There's no doubt that the Affordable Care Act has led to major changes in the health coverage that companies offer their workers, but the way these policy shifts play out may depend on the how much an employee makes.
For example, while the ACA's employer mandate requires large companies to offer their employees health insurance, many low-wage workers have shown little interest in buying coverage, the New York Times reports. Just ask Billy Sewell, who tells the Times that when he began offering coverage to the 600 workers he employs at several Golden Corral restaurants he owns, only two signed up.
Indeed, while the ACA has made major strides in reducing the number of uninsured Americans, many of these gains have been driven by Medicaid expansion and plans purchased in the individual marketplaces, not employer coverage.
On the other end of the pay scale, however, the ACA is having an impact on some of the country's highest-paid employees.
The ACA requirements and pressure from shareholders have led many companies to eliminate platinum-level health benefits they previously offered exclusively to executives, according to the Wall Street Journal.

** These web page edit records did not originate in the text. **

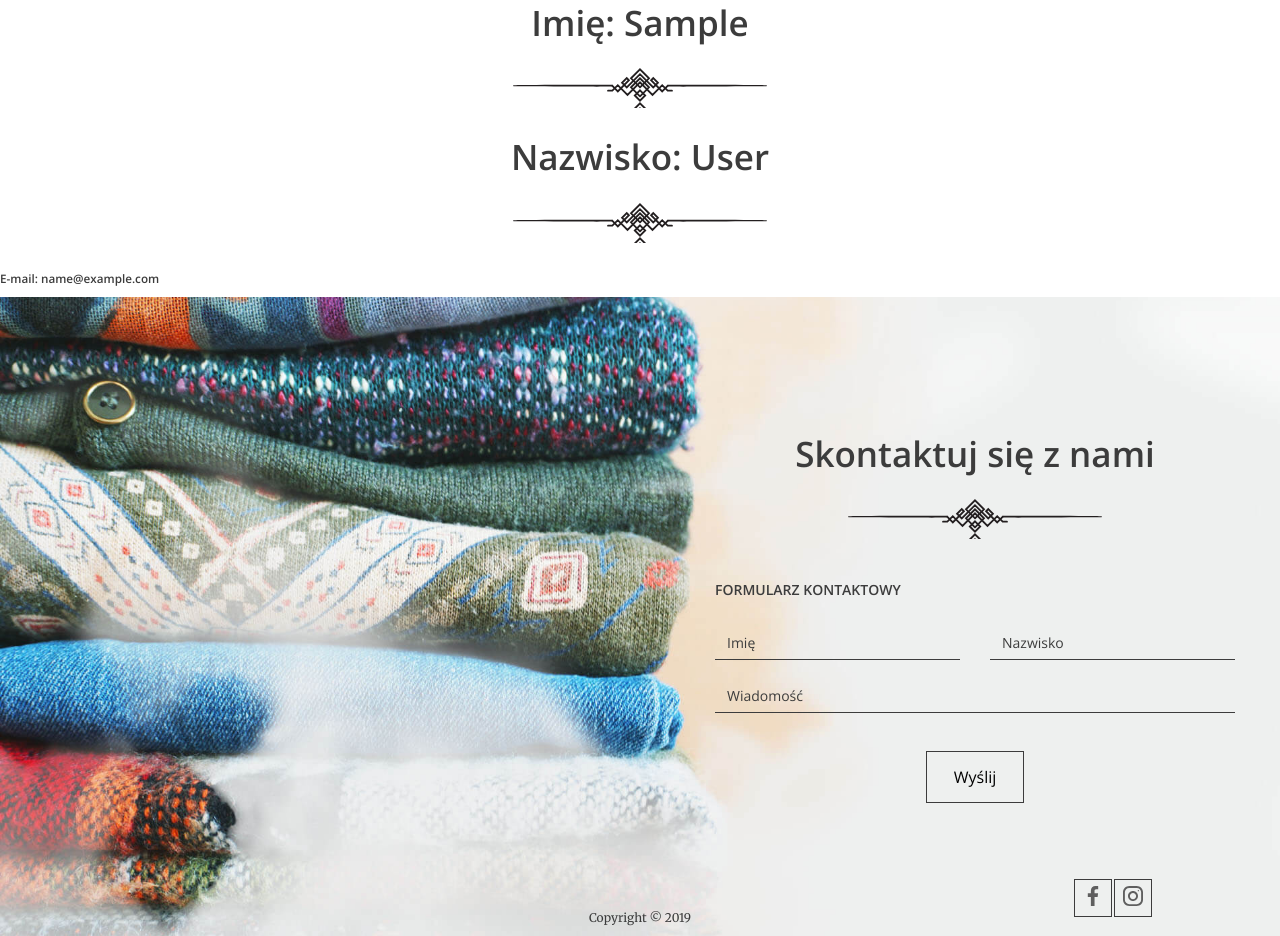
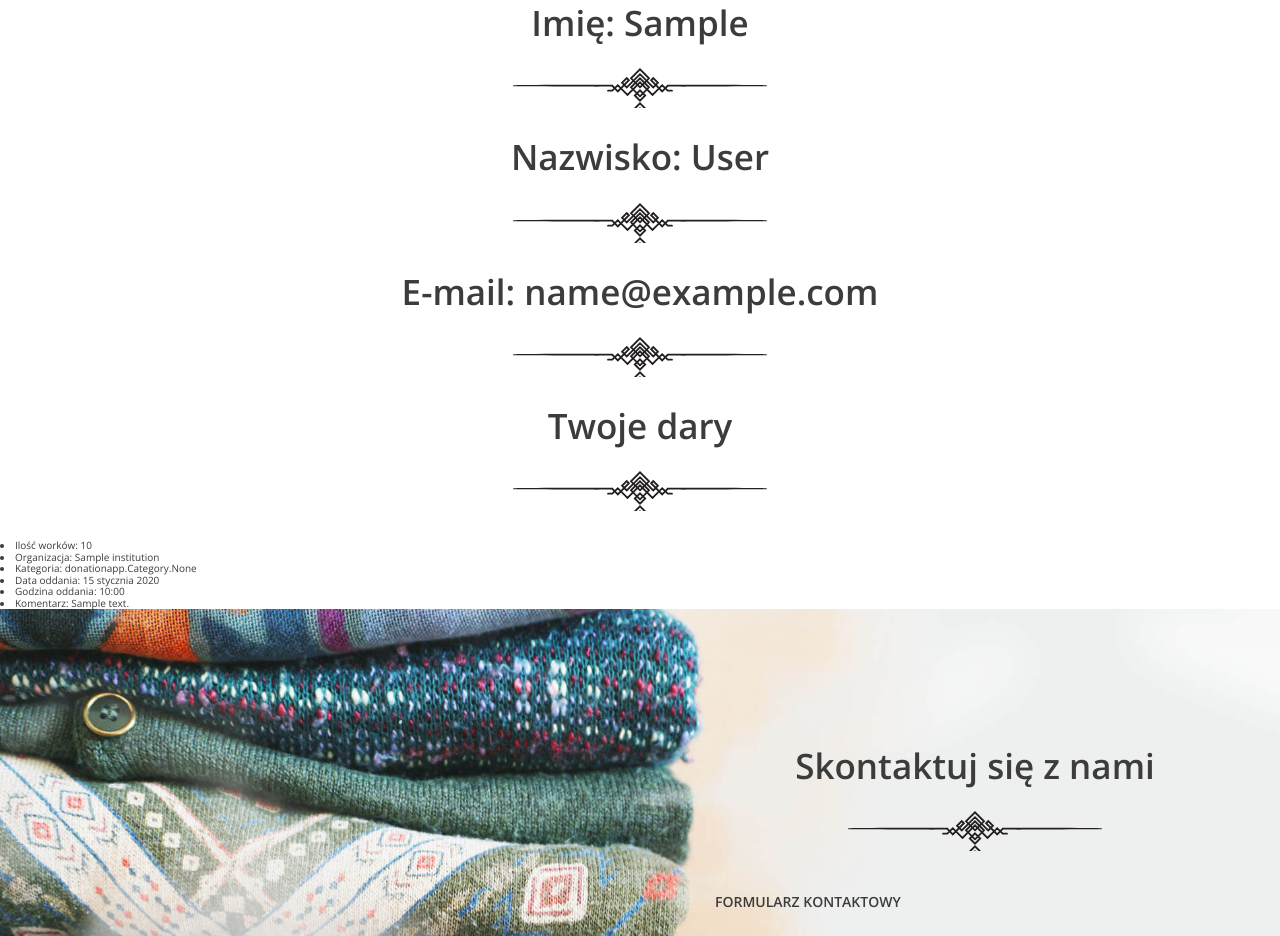
Before and after one commit to szymon-zuk/charity-donation-app, a Django app: template charitydonation/donationapp/templates/user_page.html in a window 1280 px wide. Shown: the part 826-1762 px from the top of the page. Run offline with Django 5.2, Linux system fonts and the light colour scheme; the template is opened without the code that fills it: values that come from a table or form of the project are taken from there, others are empty; a user stored in the database is signed in; tables that the repository leaves empty hold one stand-in row (values such as "Sample post").

Commit message:
Managing donations - feature 10

```diff
--- a/charitydonation/donationapp/templates/user_page.html
+++ b/charitydonation/donationapp/templates/user_page.html
@@ -16,7 +16,18 @@
     <div class="slogan--item">
         <h2>Imię: {{ user.first_name }}</h2>
         <h2>Nazwisko: {{ user.last_name }}</h2>
-        <h3>E-mail: {{ user.email }}</h3>
+        <h2>E-mail: {{ user.email }}</h2>
+    </div>
+    <div class="slogan--item">
+        <h2>Twoje dary</h2>
+        {% for donation in donation_list %}
+        <li>Ilość worków: {{ donation.quantity }}</li>
+        <li>Organizacja: {{ donation.institution }}</li>
+        <li>Kategoria: {{ donation.categories }}</li>
+        <li>Data oddania: {{ donation.pick_up_date }}</li>
+        <li>Godzina oddania: {{ donation.pick_up_time }}</li>
+        <li>Komentarz: {{ donation.pick_up_comment }}</li>
+        {% endfor %}
     </div>
 </body>
 {% endblock content %}
```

One such employer is San Jose, California-based Brocade Communication Systems Inc., which has largely ended most of its perk-laden benefits packages for execs in order to even the playing field and prepare for the looming Cadillac tax on high-cost health plans, Chief Financial Officer Dan Fairfax tells the WSJ.
Still, the article notes that some companies have been able to continue offering executive-specific benefits through grandfathered plans. Such executive-targeted healthcare--which offers perks such as spa-like, all-day physicals--are a lucrative business line for some clinics, FierceHealthcare has reported.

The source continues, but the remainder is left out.